Friday, July 30, 2010

TCS plans for increase in Latin America business

Tata Consultancy Services (TCS) plans to increase its turnover in Latin America to one billion dollars in the medium term , according to a statement by Chandrashekar, CEO of the company in July2010. At present their annual revenue is over 300 million dollars. They have close to 8000 Latin American employees in eight Latin American countries: Argentina, Brazil, Uruguay, Chile, Mexico, Ecuador, Peru and Colombia.
TCS will recruit 40,000 more staff this year around the world to increase its global staff strength to 200,000.

Saturday, July 24, 2010

Mid-year review of Latin American markets

The July 2010 report of the UN Economic Commission for Latin America and Caribbean( ECLAC) has revised its estimate of the 2010 GDP growth of the region upwards to 5.2 % from its earlier projection of 4.3% in its December 2009 report.

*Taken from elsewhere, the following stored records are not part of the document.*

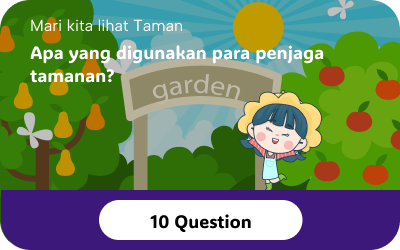
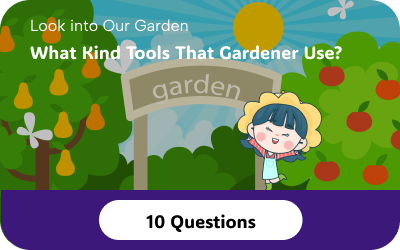
update 1 - febi

diff --git a/JS/latihan.js b/JS/latihan.js
@@ -24,13 +24,29 @@ function initLatihan(tema) {
     renderSoal();
 }
 
+// JS/latihan.js
+
 function cekJawaban(jawabanUser) {
+    // 1. Ambil settingan suara dari penyimpanan
+    let settings = JSON.parse(localStorage.getItem('funvo_switches')) || { suara: true };
+    let savedVol = localStorage.getItem('funvo_vol') || 50;
+
     if (jawabanUser === soalAktif[indexSekarang].answer) {
-        // PERBAIKAN DI SINI: Gunakan nama fungsi yang sesuai dengan main.js
+        // --- JAWABAN BENAR ---
+        
+        // Mainkan suara benar (bgm4.mp3) jika settingan suara ON
+        if (settings.suara) {
+            let audioBenar = new Audio('../assets/audio/bgm4.mp3');
+            audioBenar.volume = savedVol / 100;
+            audioBenar.play().catch(e => console.log("Gagal play audio benar:", e));
+        }
+
+        // Update pencapaian
         if (typeof updateAchievement === "function") {
             updateAchievement('vocab', 1); 
         }
 
+        // Lanjut ke soal berikutnya
         indexSekarang++;
         updateProgressLatihan();
 
@@ -41,12 +57,16 @@ function cekJawaban(jawabanUser) {
             finishGame();
         }
     } else {
-        // --- MODIFIKASI: Suara Jawaban Salah (bgm2.mp3) ---
-        let audioSalah = new Audio('../assets/audio/bgm2.mp3');
-        audioSalah.volume = 0.5; // Sesuaikan volume (0.0 - 1.0)
-        audioSalah.play().catch(e => console.log("Gagal play audio salah:", e));
+        // --- JAWABAN SALAH ---
 
-        showPopup("Ups!", "Coba dengarkan lagi ya 😊", 1500);
+        // Mainkan suara salah (bgm2.mp3) jika settingan suara ON
+        if (settings.suara) {
+            let audioSalah = new Audio('../assets/audio/bgm2.mp3');
+            audioSalah.volume = savedVol / 100; 
+            audioSalah.play().catch(e => console.log("Gagal play audio salah:", e));
+        }
+
+        showPopup("Ups!", "What Out for what you heard!😊", 1500);
     }
 }
 
@@ -151,9 +171,9 @@ function useHint() {
         const jawabanBenar = soalAktif[indexSekarang].answer; 
         const hurufPertama = jawabanBenar.charAt(0).toUpperCase();
         
-        showPopup("Petunjuk!", `Kata dimulai huruf: "${hurufPertama}"`, 2000);
+        showPopup("Hint!", `The First Word Start With: "${hurufPertama}"`, 2000);
     } else {
-        showPopup("Habis!", "Maaf, petunjuk kamu sudah habis. Ayo coba sendiri! 💪", 2000);
+        showPopup("Run out!", "Sorry, Your hints are up. Come on, try it yourself! 💪", 2000);
     }
 }
 

diff --git a/JS/main.js b/JS/main.js
@@ -318,8 +318,8 @@ function initHome() {
     const greetingText = document.getElementById("greetings");
     if (greetingText) {
         const jam = new Date().getHours();
-        let ucapan = jam < 12 ? "Pagi" : (jam < 15 ? "Siang" : (jam < 18 ? "Sore" : "Malam"));
-        greetingText.innerText = `Halo, Selamat ${ucapan}!`;
+        let ucapan = jam < 12 ? "Morning" : (jam < 15 ? "Afternoon" : (jam < 18 ? "Evening" : "Night"));
+        greetingText.innerText = `Hello, Good ${ucapan}!`;
     }
 }
 

diff --git a/Pages/pengaturan.html b/Pages/pengaturan.html
@@ -1,5 +1,5 @@
 <div class="settings-content">
-    <h2 class="settings-title">PENGATURAN</h2>
+    <h2 class="settings-title">Settings</h2>
 
 <div class="pembungkus-vol-mus">
     <div class="slider-row">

The highlights of the report are:
  • Brazil will be the top performer in the region with GDP growth of 7.6%. Parabens Brasil !!
  • Uruguay and Paraguay will grow by 7% and Argentina by 6.8%. The Mercosur countries are the top four performers of the region as a whole. Oops.. it is like the 2010 World Cup quarter finals in which all the four were in.
  • Mexico will grow by 4.1%, Colombia- 3.7%, Peru-6.7%, Chile-4.3%
  • Venezuela will be the only country which will go against the trend. No surprise...Its GDP is expected to suffer contraction of 3%.

The credit for the quick and robust recovery from the economic contraction of 1.9% in 2009 goes to the resilience and strong macroeconomic fundamentals of the markets and the pragmatic policies and prudent fiscal and monetary management by the governments. Following are some of the examples:

- Gross public debt of the region as a percentage of GDP has been brought down to 30.2% in 2009 from 58.2% in 2002. The highest is Argentina with 48.5% which is very low in comparison to the situation in USA and Europe. Credit should be given to Argentina which had brought down the percentage from 145.9% in 2002.

-The governments rely less on external resources and have been raising more funds from domestic sources. They have been reducing external debt burden consciously.

-The current account deficit of the region was brought down to 0.4% in 2009 from 0.6% in 2008.

-Flexible exchange rates, inflation targetting and sound financial regulations of the banking sector helped the region to withstand the global crisis of 2008-9 better than during the previous global downturns.

-Gross international reserves of the region has been steadily increasing from 163 billion dollars in 2001 to 563 billion in the second quarter of 2010. The reserves of Brazil are 253 billion dollars, Mexico- 104 billion and Argentina -49 billion.

-Inflation was brought down to 4.7% in 2009 from 8.2% in 2009. The average inflation rate of the region has stayed in single digit every year since 2003. Venezuela stands out as the only country with double digit inflation. It was 26.9% in 2009.

-Five countries namely Chile, Mexico, Brazil, Peru and Panama have been upgraded in recent years to investment grade by the Sovereign Rating Agencies.

Of course, the growth of China, India and Asia and the high commodity prices also contributed to the growth of Latin America.